South African Airways (SAA) has reached the end of the line for receiving funds from the South African government. On April 14th, the business rescue team circulated a letter to affected parties indicating that the government had denied additional funding to keep the loss-making airline afloat any longer.
No additional funds for SAA
Reuters reports that the South African government told the airline’s rescue team that it was unable to provide funding to keep the carrier afloat any further. While the airline has not yet folded, the rescue team continues to evaluate options and impacts on the carrier.
For nearly 10 years, South African Airways has not turned a profit and has relied on bailouts from the government. These have amounted to 20 billion rands (or just shy of US$1.1bn) in the last three years alone.
Is South African Airways near the end?
The outlook is bleak for the carrier given this latest development. Amid the global downturn in aviation, nearly every carrier is seeking to find funds to keep them afloat. It is unclear if anyone will come to SAA’s rescue.
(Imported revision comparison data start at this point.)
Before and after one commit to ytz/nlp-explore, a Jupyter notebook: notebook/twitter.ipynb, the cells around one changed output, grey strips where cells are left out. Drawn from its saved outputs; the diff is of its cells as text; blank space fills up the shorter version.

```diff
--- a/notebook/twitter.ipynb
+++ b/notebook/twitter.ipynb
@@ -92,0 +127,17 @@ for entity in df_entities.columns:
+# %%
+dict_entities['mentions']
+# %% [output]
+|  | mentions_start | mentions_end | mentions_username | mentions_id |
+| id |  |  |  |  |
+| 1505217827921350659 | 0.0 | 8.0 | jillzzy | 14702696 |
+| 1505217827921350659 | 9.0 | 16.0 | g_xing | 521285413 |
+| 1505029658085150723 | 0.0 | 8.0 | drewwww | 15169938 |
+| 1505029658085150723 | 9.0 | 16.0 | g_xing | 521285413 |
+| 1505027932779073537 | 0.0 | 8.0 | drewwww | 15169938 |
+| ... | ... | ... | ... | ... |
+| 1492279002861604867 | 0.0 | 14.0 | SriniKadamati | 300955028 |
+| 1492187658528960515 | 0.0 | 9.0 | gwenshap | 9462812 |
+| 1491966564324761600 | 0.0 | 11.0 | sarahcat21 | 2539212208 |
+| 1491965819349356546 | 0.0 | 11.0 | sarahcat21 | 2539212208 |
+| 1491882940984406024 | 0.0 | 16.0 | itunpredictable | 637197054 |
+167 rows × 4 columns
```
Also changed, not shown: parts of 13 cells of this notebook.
The ailing flag carrier has made strides to try and improve its operations. This has included upgrading some A340 services to a more fuel-efficient and newer A350. And, the airline did set out a plan to offload the A340s from its fleet. However, those efforts appear to be too little too late.
Furthermore, the carrier has largely not been competitive. Its short- and medium-haul products are far from exciting. Moreover, the carrier has suffered from inefficient operations.
Without additional funding, it does not appear that the carrier has much room for survival. There is still, however, some hope that the carrier could find private sources of funding. But, given the airline’s struggle to attain profitability, even during some of the best years in the industry, it is highly unlikely that anyone will come to rescue it when the industry is facing its worst year in history.
What if SAA collapses?
The largest carrier in South Africa is SAA. Between the flag carrier and low-cost carrier, Mango, the two offer the most comprehensive network of connections between South Africa and the wider world. SAA flies to several key destinations including New York, London and Perth. In recent years, the carrier also flew to places like Sao Paulo and Hong Kong, although those were cut in an effort to return to profitability.
Without South African Airways, South Africa will be reduced to Airlink, Comair, and SA Express. Neither of these three offer comprehensive international route networks. And, SA Express has also seen some difficult times.
If SAA does collapse, which appears as if it may happen sooner rather than later, it would leave a void in South Africa’s airspace. Foreign carriers like KLM and Lufthansa may view this as an opportunity to fill in the gaps left behind. However, for new carriers in the market, it will likely be an opportunity for a year or two out given the current state of the industry. This would leave South Africa relying on a handful of international carriers for connections abroad which, in turn, could lead to higher fares and potentially lower tourist numbers.
What do you think will happen to South African Airways? Let us know in the comments!